Andrew Bird

Andrew Bird & The Mysterious Production of Eggs

(Righteous Babe Records)

Friday, February 24th

Weber Music Hall UMD

Andrew Olson

Reader Weekly

Born in Chicago and now in his thirties, Andrew Bird may be hitting the pinnacle of songwriting. His new album, Andrew Bird & The Mysterious Production of Eggs is a trip through a world of “accidental suicide” and “a nervous tic motion of the head to the left.” It also is softly melodic and lulls you into deep lyrical thought using a maze of music.

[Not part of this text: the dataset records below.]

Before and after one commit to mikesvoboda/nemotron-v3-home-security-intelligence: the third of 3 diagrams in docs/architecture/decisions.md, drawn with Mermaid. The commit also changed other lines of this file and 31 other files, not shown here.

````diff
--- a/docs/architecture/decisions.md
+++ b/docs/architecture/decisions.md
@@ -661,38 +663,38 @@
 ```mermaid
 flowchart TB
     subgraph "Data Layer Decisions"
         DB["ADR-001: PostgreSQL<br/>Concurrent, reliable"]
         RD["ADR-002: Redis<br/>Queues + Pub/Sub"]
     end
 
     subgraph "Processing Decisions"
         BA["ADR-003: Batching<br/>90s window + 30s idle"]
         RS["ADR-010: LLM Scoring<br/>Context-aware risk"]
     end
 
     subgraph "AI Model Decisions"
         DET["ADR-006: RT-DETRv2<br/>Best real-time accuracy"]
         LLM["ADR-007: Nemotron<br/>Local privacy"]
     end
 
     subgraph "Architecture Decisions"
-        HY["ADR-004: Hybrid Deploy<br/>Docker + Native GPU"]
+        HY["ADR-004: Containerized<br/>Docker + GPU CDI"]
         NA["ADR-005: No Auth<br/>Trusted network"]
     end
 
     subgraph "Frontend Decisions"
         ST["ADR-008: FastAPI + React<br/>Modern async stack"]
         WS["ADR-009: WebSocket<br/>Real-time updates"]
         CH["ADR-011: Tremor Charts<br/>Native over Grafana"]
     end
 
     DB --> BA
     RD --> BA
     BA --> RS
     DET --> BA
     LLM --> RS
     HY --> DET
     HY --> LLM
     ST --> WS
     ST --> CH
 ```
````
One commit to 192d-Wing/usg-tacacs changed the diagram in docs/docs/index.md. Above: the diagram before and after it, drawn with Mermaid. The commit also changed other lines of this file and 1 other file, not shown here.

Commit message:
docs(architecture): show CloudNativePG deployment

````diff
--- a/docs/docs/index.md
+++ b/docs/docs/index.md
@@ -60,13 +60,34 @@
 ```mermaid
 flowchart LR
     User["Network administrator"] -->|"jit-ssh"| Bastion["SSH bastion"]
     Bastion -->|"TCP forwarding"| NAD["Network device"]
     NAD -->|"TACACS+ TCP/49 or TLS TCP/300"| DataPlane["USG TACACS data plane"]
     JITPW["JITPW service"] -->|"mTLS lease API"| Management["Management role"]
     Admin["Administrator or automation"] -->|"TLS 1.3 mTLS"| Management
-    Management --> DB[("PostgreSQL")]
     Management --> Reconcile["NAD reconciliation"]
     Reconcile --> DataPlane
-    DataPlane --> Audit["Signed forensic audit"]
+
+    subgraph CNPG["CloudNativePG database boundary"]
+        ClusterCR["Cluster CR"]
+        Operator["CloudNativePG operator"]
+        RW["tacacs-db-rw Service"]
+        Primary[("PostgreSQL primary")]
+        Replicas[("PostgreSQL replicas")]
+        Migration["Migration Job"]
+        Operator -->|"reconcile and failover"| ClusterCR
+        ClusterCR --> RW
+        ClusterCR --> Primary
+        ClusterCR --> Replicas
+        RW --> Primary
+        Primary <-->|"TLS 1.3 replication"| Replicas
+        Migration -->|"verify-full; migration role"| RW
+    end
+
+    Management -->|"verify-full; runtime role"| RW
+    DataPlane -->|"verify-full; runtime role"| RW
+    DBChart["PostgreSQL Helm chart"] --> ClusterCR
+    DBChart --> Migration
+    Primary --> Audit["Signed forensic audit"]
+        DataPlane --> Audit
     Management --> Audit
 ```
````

The CD begins with a long videogamesque intro. After a few moments the music grows softer and the second song, “ Savoy” begins. The changes are what begin to real you in, but there is a slight eeriness to the intricate melodies. This song grabs attention and leads into the best tune on the album, “A Nervous Tic Motion Of The Head To The Left”. What this one does really well is take all of Andrew’s experimental sounds and capture a real moment. There was a “Michelle” meets 1970s sci-fi feel with a violin filling in here and there. The beat trots and stays straight while the violin cruises around the corners. The lyrics are perfectly emphasized by the music and everything hits the note. Andrew has a full voice with a rounded tone, like a wider ranged Beck.

“Fake Palindromes” crashes in next with an electric onslaught of sounds all gliding together. This sails through the intro and then the song slows down. It has an up-tempo young artsy feel, and Andrew sings, “blood in her eyes in her eyes for you.” The nice thing about this song is that it has some teeth to it in the chorus. A bit harder, there are moments where the bass plays a classic train beat while the music riding the rails is all 1980s. This juxtaposition works into a tune that ends with wrists bound in leather and drilling “a tiny hole into your head.”

Not everything is slow dark death though, “Measuring Cups” is a contemplative military song about childhood. Andrew sings, “be the good little soldier / it’s no different when you’re older / you’re predisposed / that’s all for questions now / the case is closed!”

“Banking on a Myth” has a slithering guitar and effects that emphasize a starry chorus. There are also dark sequences with guitar solos and background electronic ambience. Like many other songs on the album this one is softer. The entire CD is intuitive and great to relax or just listen to. You really have a sense of the thought that goes into each piece of music that Andrew writes.

Andrew Bird’s Bowl of Fire was his first band. They recorded three albums from 1997 to 2001 for Rykodisc: Thrills, Oh! The Grandeur, and Swimming Hour. He is now with Righteous Babe Records and has out, Weather Systems, and two live recordings. His live violin/guitar show has toured with the likes of My Morning Jacket, Magnetic Fields, Lambchop, and Ani DiFranco. On The Mysterious Production of Eggs Andrew plays almost everything heard. He is joined by collaborators Kevin O’Donnell on drums and Nora O’Connor singing harmonies.

At Andrew’s live shows he plays the songs different each time. On many occasions while making his albums he would switch studios or have trouble deciding the perfect blend of classical and electronics. When he hits the perfect combination his music is destined for greatness. Soft, deep and with complimenting sounds he created a great CD to relax to and has alive show to marvel at.